Reporting and Immunity:
If you are aware of cartel conduct, you may anonymously report it to the ACCC. In addition, if you are involved in cartel conduct, you can apply for immunity from prosecution in exchange for helping the ACCC with their investigations.
Approach for Authorisation:
Where businesses are concerned that their proposed conduct could involve a breach of the Act, such as cartel conduct, they may approach the ACCC and apply for Section 88 Authorisation. If the ACCC is satisfied that the likely public benefit from the conduct outweighs the likely public detriment, it may grant authorisation. Authorisation removes the risk of legal action under the cartel provisions of the Act.
Of the Applications BAL has made in this space, we have applied on behalf of Co-operative Supermarkets Australia Limited to operate in a manner that allows it to secure volumetric discounts from suppliers to its 400 strong membership of Supermarket owners. This allows independent supermarket owners to secure arrangements that the dominant retailers in the market have access to, supporting a vital part of the Australian retail landscape.
However, for some instances, the Section 88 Authorisation process may be too long and too cumbersome a process in some cases, particularly for smaller businesses. Note that an application for authorisation must be in a form approved by the ACCC and accompanied by a lodgement fee of $7500.
Approach for Notification:
The alternative path to s.88 Authorisation for businesses seeking legal protection to engage in instances of collective bargaining allows businesses to approach the ACCC, giving notification of their proposed conduct. A collective bargaining notification will only be available where each member of a group reasonably expects that the value of the transactions under the arrangement will not exceed $3 million (or a higher amount as prescribed by regulations) over a 12-month period.
A notification will provide protection against legal action if validly lodged unless the ACCC objects. The ACCC may only object if it is not satisfied that the likely public benefit from the conduct outweighs the likely public detriment. Note that a collective bargaining notice application must be in a form approved by the ACCC and accompanied by a lodgement fee of $1000.
Here BAL assisted much loved locals and much-awarded brewers tender for the pouring rights to the local football stadium. Like the independent supermarket operators faced with “big end of town competition”, here you have small (but growing) players faced with promotional opportunities that are, if pursued separately, out of reach. Yet what could be a better promotion for the stadium, for the region and regional economy to be pouring the local product, at the local stadium, supporting the local teams.
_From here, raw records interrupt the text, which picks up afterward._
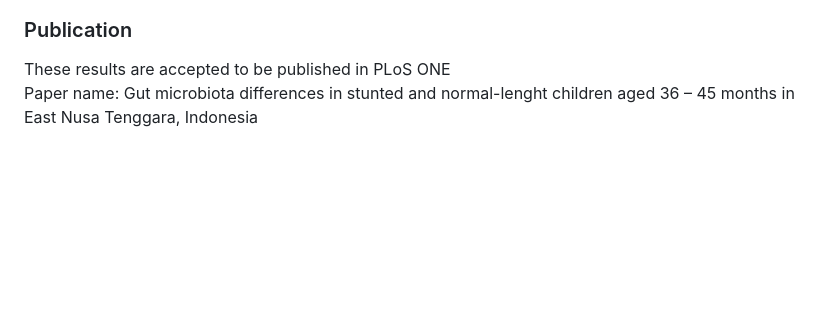
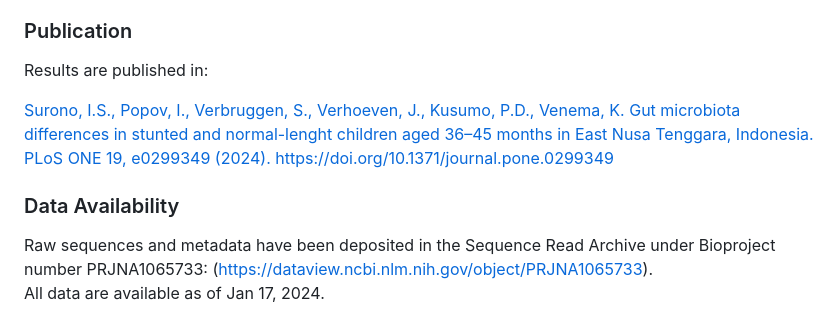
Before and after one commit to iliapopov17/PNMIM, a Markdown page: Metagenomic assay/README.md, the part around the change. Drawn GitHub-style; blank space fills up the shorter version.

```diff
--- a/Metagenomic assay/README.md
+++ b/Metagenomic assay/README.md
@@ -51,5 +51,11 @@ In this repository you can find:
 
 ### Publication
 
-These results are accepted to be published in PLoS ONE<br>
-Paper name: Gut microbiota differences in stunted and normal-lenght children aged 36 – 45 months in East Nusa Tenggara, Indonesia
+Results are published in:
+
+[Surono, I.S., Popov, I., Verbruggen, S., Verhoeven, J., Kusumo, P.D., Venema, K. Gut microbiota differences in stunted and normal-lenght children aged 36–45 months in East Nusa Tenggara, Indonesia. PLoS ONE 19, e0299349 (2024).](https://journals.plos.org/plosone/article?id=10.1371/journal.pone.0299349) https://doi.org/10.1371/journal.pone.0299349
+
+### Data Availability
+
+Raw sequences and metadata have been deposited in the Sequence Read Archive under Bioproject number PRJNA1065733: (https://dataview.ncbi.nlm.nih.gov/object/PRJNA1065733).<br>
+All data are available as of Jan 17, 2024.
```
If you suspect that your business is or may be engaged in cartel conduct or even benefit from it, please seek legal advice from the Business & Commercial team at BAL Lawyers.